**Work item**. Bring together all lines of the material below that contain the string "violation".
————
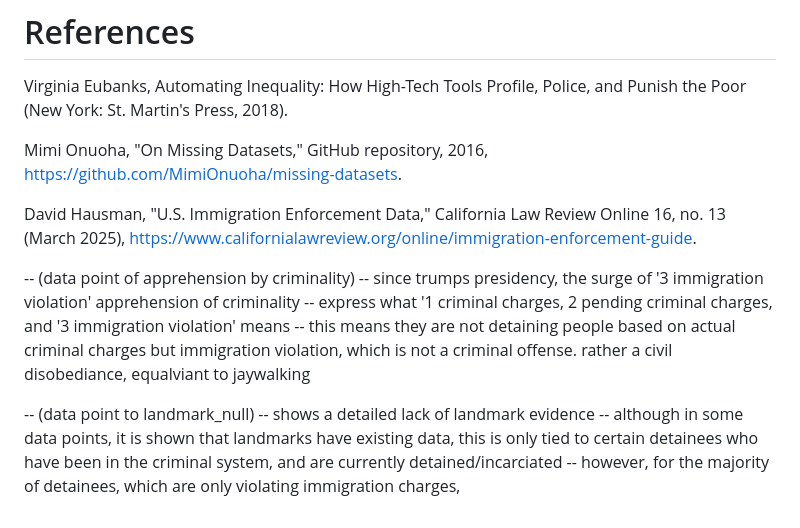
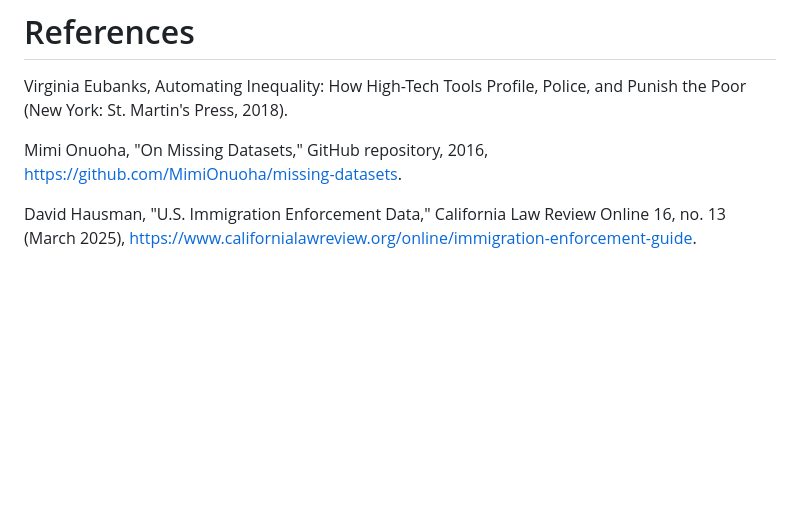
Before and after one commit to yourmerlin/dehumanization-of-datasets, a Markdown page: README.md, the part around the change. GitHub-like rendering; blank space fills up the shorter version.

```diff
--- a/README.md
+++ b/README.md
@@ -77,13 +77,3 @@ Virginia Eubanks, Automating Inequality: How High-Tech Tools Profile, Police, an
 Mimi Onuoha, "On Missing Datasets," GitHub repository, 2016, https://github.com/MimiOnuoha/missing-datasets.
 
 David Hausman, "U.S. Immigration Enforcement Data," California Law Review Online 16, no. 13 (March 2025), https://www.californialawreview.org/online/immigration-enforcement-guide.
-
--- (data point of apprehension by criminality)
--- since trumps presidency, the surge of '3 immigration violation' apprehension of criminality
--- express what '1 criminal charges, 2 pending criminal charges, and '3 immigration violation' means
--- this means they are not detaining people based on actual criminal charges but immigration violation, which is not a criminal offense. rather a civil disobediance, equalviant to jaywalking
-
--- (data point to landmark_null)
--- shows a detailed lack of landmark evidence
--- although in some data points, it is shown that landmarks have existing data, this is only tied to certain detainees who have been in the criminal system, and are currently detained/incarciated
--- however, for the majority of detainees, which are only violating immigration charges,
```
————
**Solution to this task**.
--- since trumps presidency, the surge of '3 immigration violation' apprehension of criminality
--- express what '1 criminal charges, 2 pending criminal charges, and '3 immigration violation' means
--- this means they are not detaining people based on actual criminal charges but immigration violation, which is not a criminal offense. rather a civil disobediance, equalviant to jaywalking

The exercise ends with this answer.